by Lyssa Myska Allen
“I’ll take you to the airport,” he says. Looking at my grinning, sometimes-irresponsible best friend, I agree. We have lunch together, then he takes me to Houston’s International Airport in the pouring rain. 45 minutes later, we pull up to the airport … and I realize I am actually flying out of Houston’s Hobby airport.
We speed back to campus, as Jonathan has to get to basketball practice, and I say I’ll get my car and just pay to park for three days.
“No,” he says, despite having just driven me to the wrong airport at my direction. “I’ll call you a cab. I want to pick you up when you get back.”
I grudgingly agree. Three days later, I’m on my way back from my trip and call to remind Jonathan to pick me up at the airport that night. He says of course he remembers and he’ll be there.
I arrive at the airport. No sign of Jonathan. I call him. No answer. I sit down in the grungy chairs in the basement of Hobby, feet on my suitcase, mad that I didn’t just drive my own car, mad that he’s forgotten me, just mad. After thirty minutes or so, he calls back, “I forgot! I don’t have a car to pick you up in. I’m working on it.”
I say, “Don’t worry, I already called my roommate, she’s on her way to get me.”
Christi and I arrive back at campus and Jonathan is waiting in the lobby of our dorm. “You’re pretty mad at me, huh?” he asks, hugging me.
“You should be,” he says, “I’m sorry. I just forgot. I’m sorry.”
“It’s okay,” I say. And we head upstairs to talk over my trip, discuss how basketball is going, and watch our favorite TV show.

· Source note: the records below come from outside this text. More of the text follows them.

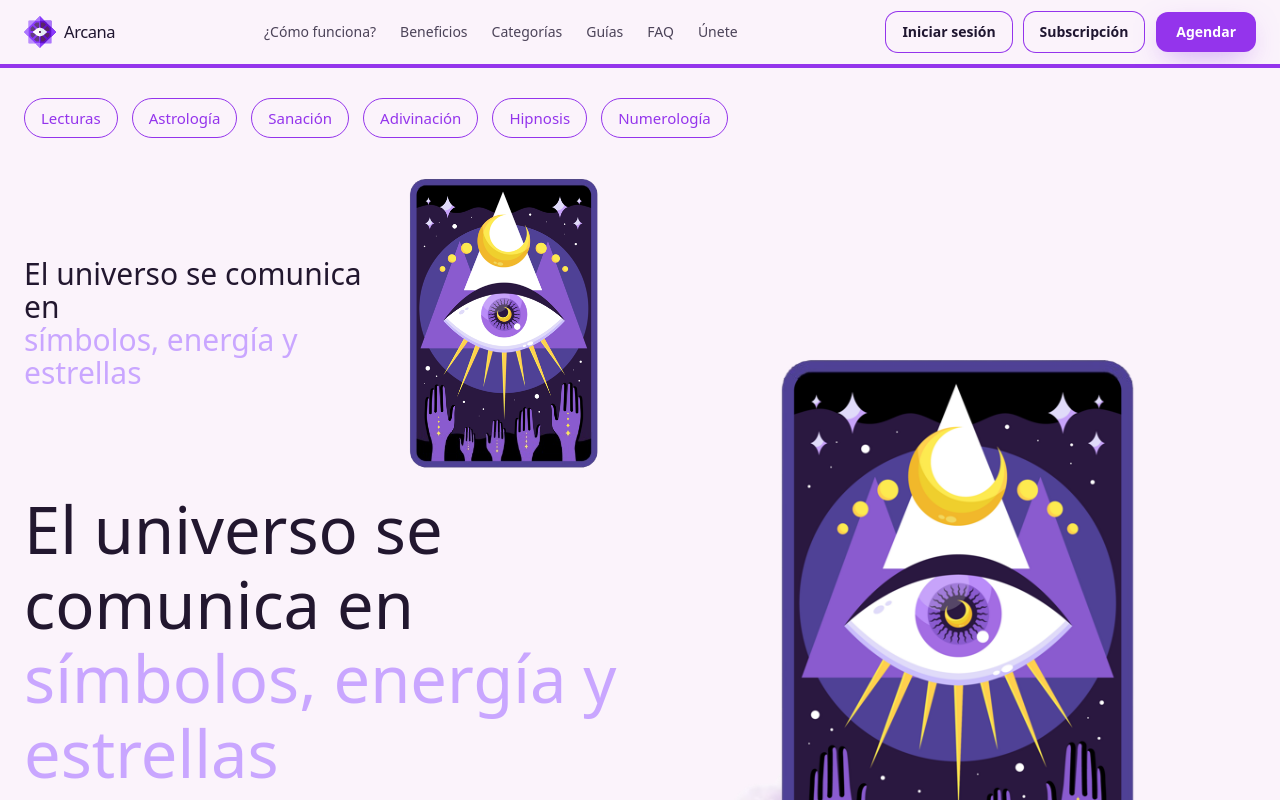
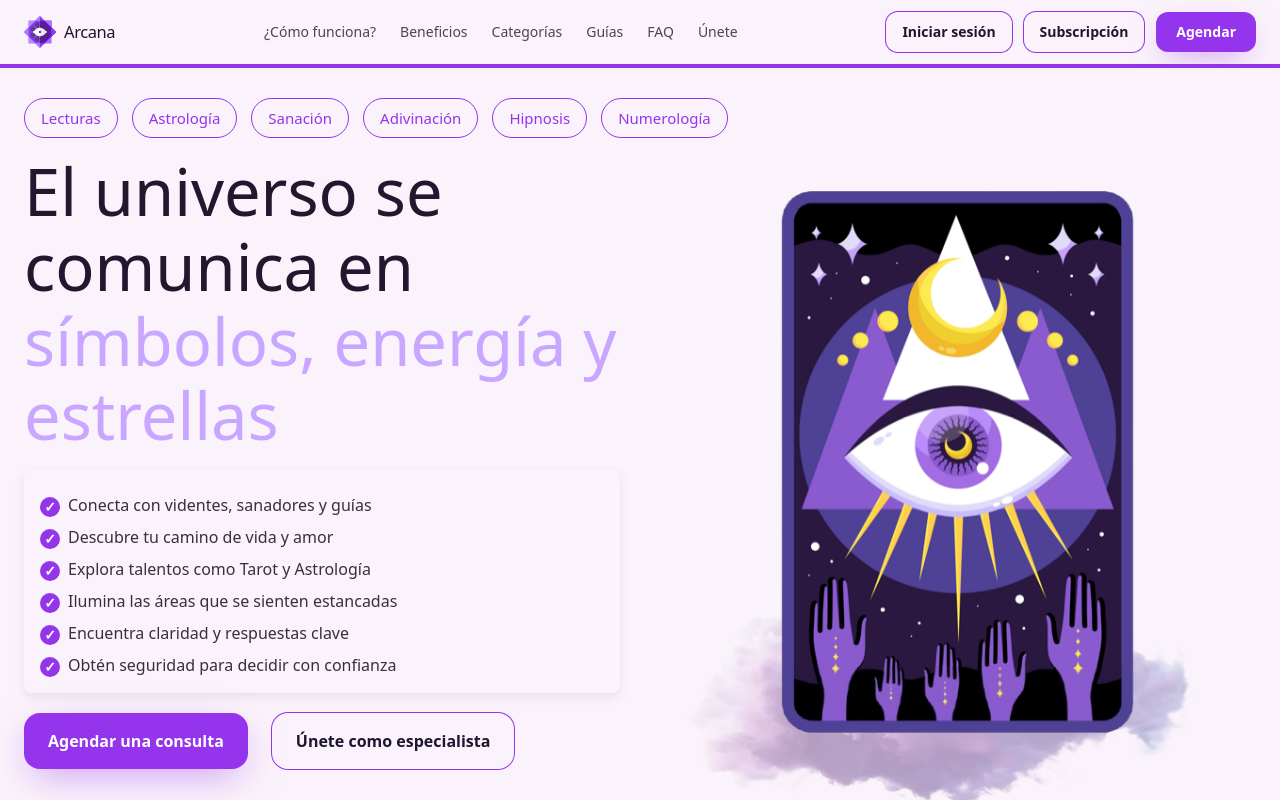
Before and after one commit to arcana302-art/arcana-v2, a Next.js app: page / in a window 1280 px wide. Shown: the top 800 px of the page. Built offline with nearby package versions, Linux system fonts and the light colour scheme.

Commit message:
Update Hero.tsx

```diff
--- a/app/components/Hero.tsx
+++ b/app/components/Hero.tsx
@@ -7,7 +7,6 @@ import { useMemo } from 'react';
 const HERO_IMG = '/brand/hero-card-eye.png';
 const CLOUD_IMG = '/brand/Nube1.png';
 const BTN_PURPLE = '#9434ec';
-const LIGHT_PURPLE = '#c9a6ff';
 
 export default function Hero() {
   const talents = useMemo(
@@ -33,7 +32,6 @@ export default function Hero() {
 
   return (
     <section className="relative overflow-hidden bg-[#FBF3FB] pt-6 sm:pt-8 pb-12 sm:pb-14">
-      {/* Línea divisoria morada */}
       <div className="absolute left-0 right-0 top-0 h-[2px] bg-[#9434ec] z-[1]" />
 
       <div className="relative z-10 mx-auto max-w-7xl px-6">
@@ -67,10 +65,16 @@ export default function Hero() {
         <div className="relative mt-0 grid grid-cols-12 gap-y-4 lg:gap-x-10 hero-grid">
           {/* LEFT */}
           <div className="hero-left col-span-12 lg:col-span-6 flex flex-col justify-center">
-            {/* MOBILE TITLE + CARD */}
-            <div className="hero-title-wrapper-mobile hidden sm:flex flex-row items-center gap-4 w-full">
-              <h1 className="hero-title-mobile text-[#22172f] text-[30px] leading-[1.1] w-3/5">
-                El universo se comunica en<br />
+            {/* Desktop Title */}
+            <h1 className="hero-title-1 hidden sm:block lg:block text-[65px] font-normal leading-[1.15]">
+              <span className="text-[#22172f]">El universo se comunica en </span>
+              <span className="text-[#c9a6ff]">símbolos, energía y estrellas</span>
+            </h1>
+
+            {/* Mobile: Título + Carta lado a lado */}
+            <div className="hero-mobile-row flex sm:hidden w-full gap-4 mt-4 items-center">
+              <h1 className="mobile-text w-3/5 text-[#22172f] text-[30px] leading-[1.15] font-normal">
+                El universo se comunica en <br />
                 <span className="text-[#c9a6ff]">símbolos, energía y estrellas</span>
               </h1>
               <div className="hero-card-mobile w-2/5">
@@ -80,16 +84,10 @@ export default function Hero() {
                   width={560}
                   height={790}
                   priority
-                  className="h-auto w-full scale-[0.897]" // incremento 15%
+                  className="h-auto w-full scale-[0.897]" // +15% tamaño
                 />
               </div>
             </div>
-
-            {/* DESKTOP TITLE */}
-            <h1 className="hero-title-1 hidden lg:block text-[65px] font-normal leading-[1.15]">
-              <span className="text-[#22172f]">El universo se comunica en </span>
-              <span className="text-[#c9a6ff]">símbolos, energía y estrellas</span>
-            </h1>
 
             {/* BULLETS */}
             <div className="mt-4 bullets-grid p-4 shadow-bullets rounded-lg bg-transparent">
@@ -104,7 +102,7 @@ export default function Hero() {
             </div>
 
             {/* CTA DESKTOP */}
-            <div className="hidden lg:flex lg:gap-4 mt-5">
+            <div className="hidden lg:flex lg:gap-6 mt-5">
               <a
                 href="#"
                 className="inline-flex items-center justify-center rounded-2xl px-6 h-14 text-white text-base font-semibold"
@@ -180,15 +178,17 @@ export default function Hero() {
             overflow: hidden;
             text-overflow: ellipsis;
           }
-          .hero-title-1 { display: none; } /* Ocultar título Desktop */
-          .hero-title-mobile { display: flex; }
           .bullets-grid {
             grid-template-columns: 1fr;
             gap-y: 12px;
+            margin-top: 16px;
           }
           .bullet-text {
             font-size: 14px;
             line-height: 1.4;
+          }
+          .hero-mobile-row {
+            margin-bottom: 16px;
           }
         }
 
```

I’d all but forgotten about this story until I found a note I’d written about it. I’ve written about the unconditional love I shared with Jonathan, but this unconditional forgiveness was equally important in our relationship. It made our friendship so easy.
He forgave easily. I forgave easily. We loved easily. We loved unconditionally.
When I messed up the airport, he wasn’t mad, he was just sad he couldn’t take me to the right airport. When he messed up picking me up, I didn’t stay mad, I just found my way home. Quick, simple, easy forgiveness. Not ignoring the wrongs, just forgiving them.
Mistakes, messing up, accidentally hurting people is just part of people being people. But how free is a person who doesn’t have grudges held against them? How free is a person when they can mess up, own up, and move on?
How free are YOU when you can forgive unconditionally? So free you can forget. So free you can feel just how awesome it feels to love. Unconditionally.